Once it is walking, it is the sole responsibility of the recipients to ensure that it runs smoothly.
One has viewed development projects come, and that same one watches them go and fade into oblivion despite the excellent strategic planning papers attached at their beginning.

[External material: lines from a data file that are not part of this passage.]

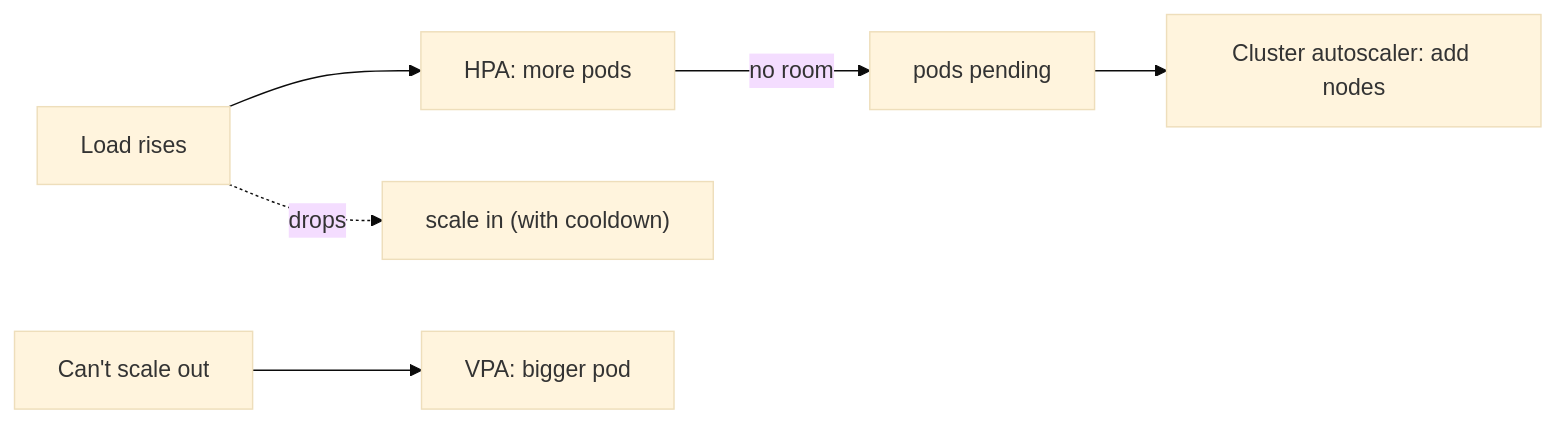
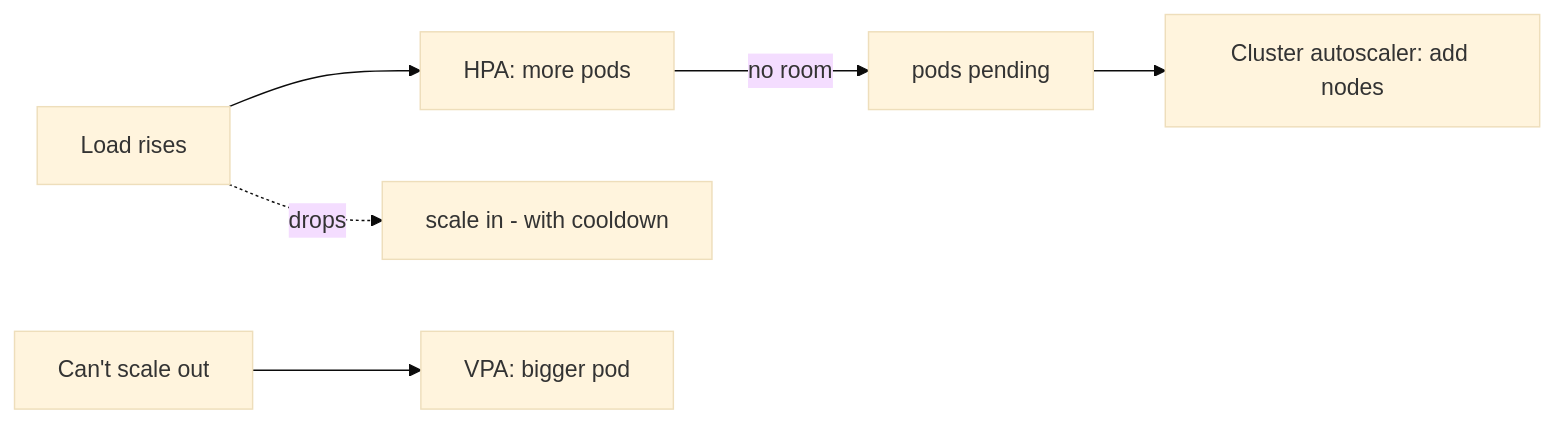
Before and after one commit to RIT-MESH/system-design-mastery: the diagram in docs/09-cloud-platform/06-autoscaling.md, drawn with Mermaid (base theme). The commit also changed 139 other files, not shown here.

First line of the commit message:
Fix Mermaid parse errors: replace parentheses in node labels across 140 files

````diff
--- a/docs/09-cloud-platform/06-autoscaling.md
+++ b/docs/09-cloud-platform/06-autoscaling.md
@@ -20,9 +20,9 @@
 ```mermaid
 %% created-for: system-design-mastery
 flowchart LR
   Load["Load rises"] --> HPA["HPA: more pods"]
   HPA -->|"no room"| Pending["pods pending"]
   Pending --> CA["Cluster autoscaler: add nodes"]
   Stateful["Can't scale out"] --> VPA["VPA: bigger pod"]
-  Load -.drops.-> Down["scale in (with cooldown)"]
+  Load -.drops.-> Down["scale in - with cooldown"]
 ```
````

Why the fail is often attributed to a lack in funds, equipment, staff, and other contingencies, but the solution could well lie in the minds of the people development is aimed at. Development initiative has for a long time sounded like a handout, where the donor nation is expected to pump in the funds and the local community receives them to execute the initiative.

This donor-recipient mentality still carries on, and sad to say, the truth is the funds are treated as the dinner plate of those that head the project, and this leads to their running out even before the initiative is past the crawling stage.

The funds should in the right manner be treated as mere capital, an offer to start an initiative that will give birth to other initiatives that will sustain the original project.
It should be in the mind of each individual recipient that the funds are only there as an initial push of the economic development vehicle whose starter is rusty, the rest of its journey after the initial push should be the sole responsibility of the recipient; for who buys one a car and then foots the maintenance, fuel, and collateral bill?
Maintenance… as a simple term, it is an act of sustaining life by food or providing a means of subsistence.

The other definition notes it as an activity involved in ensuring that something is in good working order.
There are three basic human needs; food, clothing, shelter, and anything other than that is an extra whose necessity depends on issues often contrary to the process of progress, and in fact, these extras are those elements that actually disturb the harmony of order, and take out of the bowl meant to provide food, clothing and shelter instead of contributing to its sustenance.
If the project is aimed at providing food for the community, the focus should be on the development of the basic agricultural infrastructures and maintaining them at a level that ensures that they are operating at competent levels in the least.

Maintenance as a process means that one ensures the systems or the components thereof are in good working order at all costs.
How the officials travel to conferences and symposiums should not be the main issue, for the main matter in this aspect is the tilling of the soil to ensure that there will be a harvest at the end of the year.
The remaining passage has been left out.